WHAT YOU WILL DO:
All pictures must be dropped, while the entries are given again word for word.

Itemized modification records:
▬▬▬▬▬▬
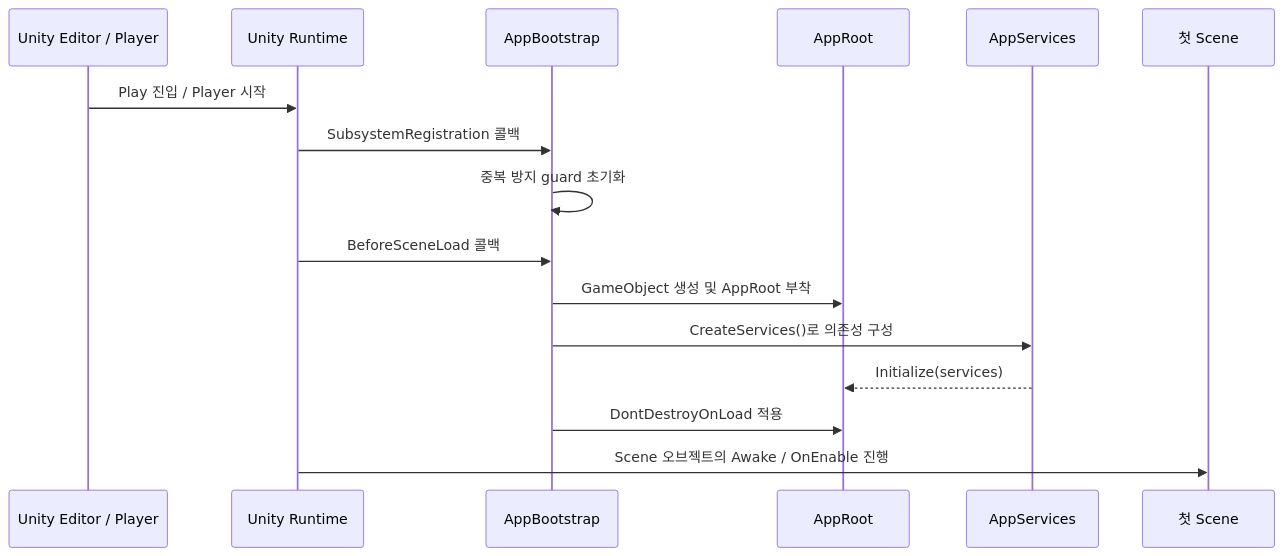
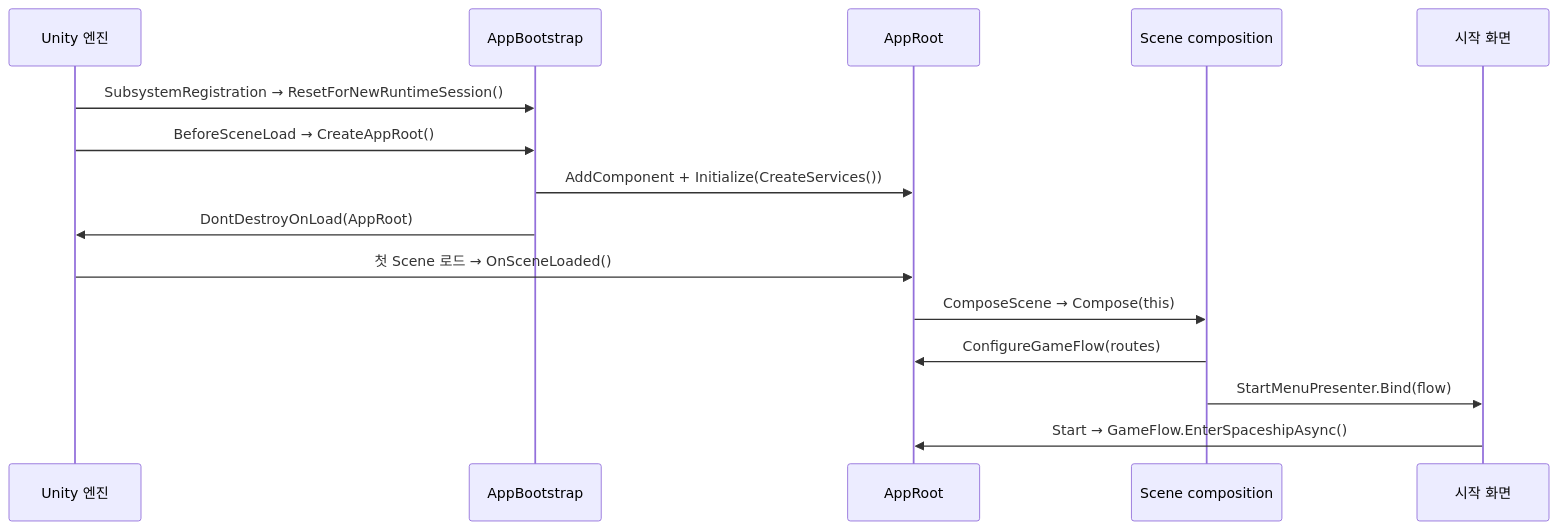
Before and after one commit to Team-HJD-21/unity-6-the-developer: the first of 2 diagrams in Assets/Scripts/Core/README.md, drawn with Mermaid. The commit also changed other lines of this file and 7 other files, not shown here.

````diff
--- a/Assets/Scripts/Core/README.md
+++ b/Assets/Scripts/Core/README.md
@@ -230,19 +42,17 @@
 ```mermaid
 sequenceDiagram
-    participant E as Unity Editor / Player
-    participant U as Unity Runtime
+    participant U as Unity 엔진
     participant B as AppBootstrap
     participant R as AppRoot
-    participant S as AppServices
-    participant SC as 첫 Scene
-
-    E->>U: Play 진입 / Player 시작
-    U->>B: SubsystemRegistration 콜백
-    B->>B: 중복 방지 guard 초기화
-    U->>B: BeforeSceneLoad 콜백
-    B->>R: GameObject 생성 및 AppRoot 부착
-    B->>S: CreateServices()로 의존성 구성
-    S-->>R: Initialize(services)
-    B->>R: DontDestroyOnLoad 적용
-    U->>SC: Scene 오브젝트의 Awake / OnEnable 진행
+    participant S as Scene composition
+    participant V as 시작 화면
+    U->>B: SubsystemRegistration → ResetForNewRuntimeSession()
+    U->>B: BeforeSceneLoad → CreateAppRoot()
+    B->>R: AddComponent + Initialize(CreateServices())
+    B->>U: DontDestroyOnLoad(AppRoot)
+    U->>R: 첫 Scene 로드 → OnSceneLoaded()
+    R->>S: ComposeScene → Compose(this)
+    S->>R: ConfigureGameFlow(routes)
+    S->>V: StartMenuPresenter.Bind(flow)
+    V->>R: Start → GameFlow.EnterSpaceshipAsync()
 ```
````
▬▬▬▬▬▬
ANSWER BELOW:
Before and after one commit to Team-HJD-21/unity-6-the-developer: the first of 2 diagrams in Assets/Scripts/Core/README.md, drawn with Mermaid. The commit also changed other lines of this file and 7 other files, not shown here.

````diff
--- a/Assets/Scripts/Core/README.md
+++ b/Assets/Scripts/Core/README.md
@@ -230,19 +42,17 @@
 ```mermaid
 sequenceDiagram
-    participant E as Unity Editor / Player
-    participant U as Unity Runtime
+    participant U as Unity 엔진
     participant B as AppBootstrap
     participant R as AppRoot
-    participant S as AppServices
-    participant SC as 첫 Scene
-
-    E->>U: Play 진입 / Player 시작
-    U->>B: SubsystemRegistration 콜백
-    B->>B: 중복 방지 guard 초기화
-    U->>B: BeforeSceneLoad 콜백
-    B->>R: GameObject 생성 및 AppRoot 부착
-    B->>S: CreateServices()로 의존성 구성
-    S-->>R: Initialize(services)
-    B->>R: DontDestroyOnLoad 적용
-    U->>SC: Scene 오브젝트의 Awake / OnEnable 진행
+    participant S as Scene composition
+    participant V as 시작 화면
+    U->>B: SubsystemRegistration → ResetForNewRuntimeSession()
+    U->>B: BeforeSceneLoad → CreateAppRoot()
+    B->>R: AddComponent + Initialize(CreateServices())
+    B->>U: DontDestroyOnLoad(AppRoot)
+    U->>R: 첫 Scene 로드 → OnSceneLoaded()
+    R->>S: ComposeScene → Compose(this)
+    S->>R: ConfigureGameFlow(routes)
+    S->>V: StartMenuPresenter.Bind(flow)
+    V->>R: Start → GameFlow.EnterSpaceshipAsync()
 ```
````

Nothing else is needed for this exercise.